Task goal: In the records below, which lines include "Знання"? Copy them.

Available data:
■ ■ ■ ■ ■

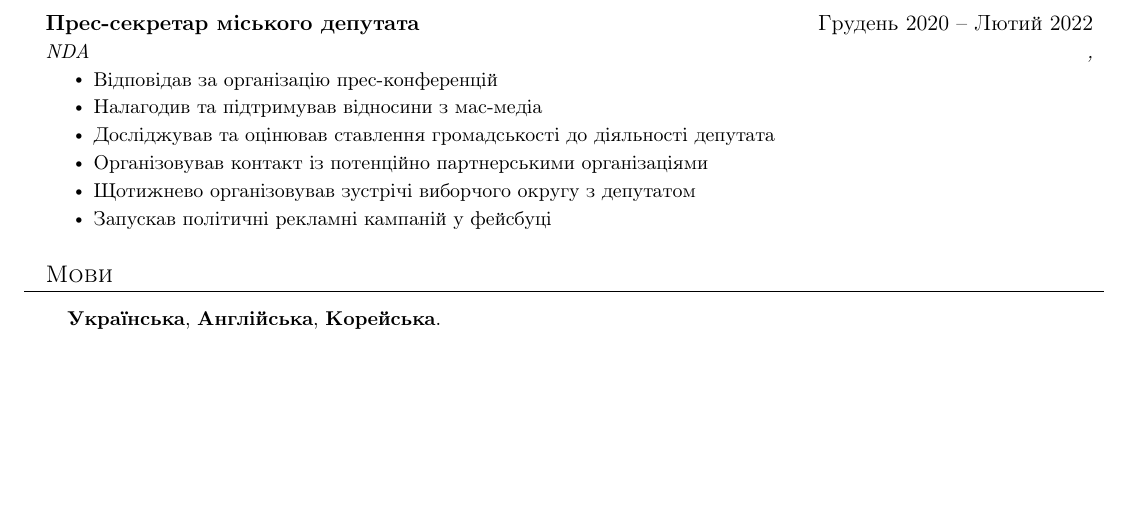
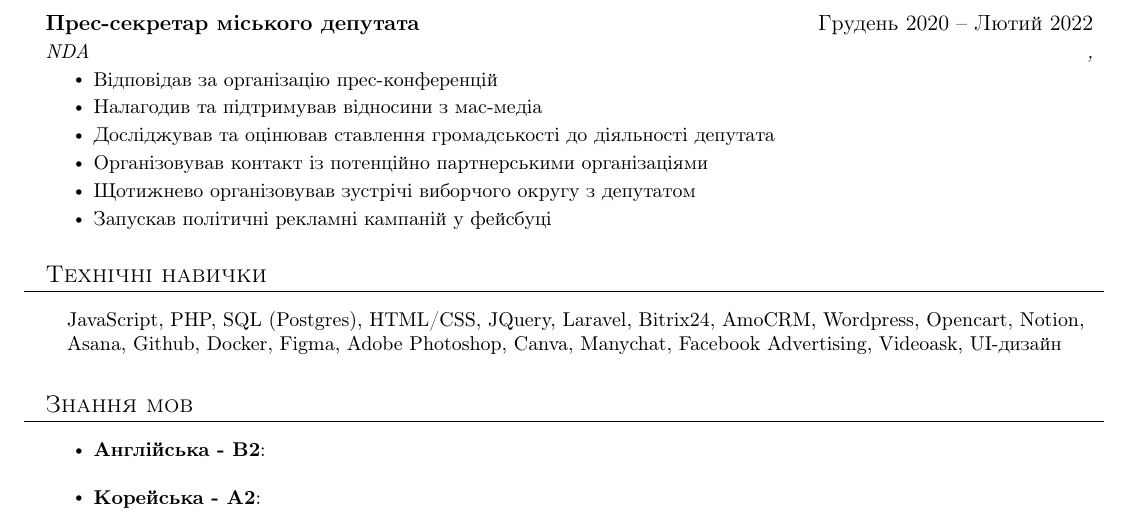
Before and after one commit to ewsbdi/Resume, a LaTeX document (main.tex): part of the page, cut so that both start at the same text, the shorter picture padded with empty space. Compiled offline with pdfLaTeX.

Commit message:
Update main.tex

```diff
--- a/main.tex
+++ b/main.tex
@@ -181,30 +181,30 @@
 
 
 
-%-----------Знання мов-----------
-\section{Мови}
+%
+%-----------Технічні навички----------
+\section{Технічні навички}
  \begin{itemize}[leftmargin=0.15in, label={}]
     \small{\item{
-     \textbf{Українська}{,}
-     \textbf{Англійська}{,}
-     \textbf{Корейська}{.}
+     \textbf{}{JavaScript, PHP, SQL (Postgres), HTML/CSS,  JQuery, Laravel, Bitrix24, AmoCRM, Wordpress, Opencart, Notion, Asana, Github, Docker, Figma, Adobe Photoshop, Canva, Manychat, Facebook Advertising, Videoask, UI-дизайн} \\
+
 
     }}
  \end{itemize}
 
+%-----------Знання мов----------
+\section{Знання мов}
+
+    \small{
+     \begin{itemize}
+         \item \textbf{Англійська - B2}{:} \\
+     \end{itemize}
+     \begin{itemize}
+         \item \textbf{Корейська - A2}{:} \\
+     \end{itemize}
+
+
+    }
+
 %-------------------------------------------
 \end{document}
-
-
-
-
-
-%Технічні навички
-%------------------------
-%\section{Технічні навички}
-% \begin{itemize}[leftmargin=0.15in, label={}]
- %   \small{\item{
-%     \textbf{Мови програмування}{: JavaScript (JQuery), HTML/CSS, SQL (PostgreSQL, MySQL).} \\
- %    \textbf{Інструменти}{: Photoshop, Figma, Notion, Asana}
- %   }}
- %\end{itemize}
```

■ ■ ■ ■ ■

Result of the exercise:
-%-----------Знання мов-----------
+%-----------Знання мов----------
+\section{Знання мов}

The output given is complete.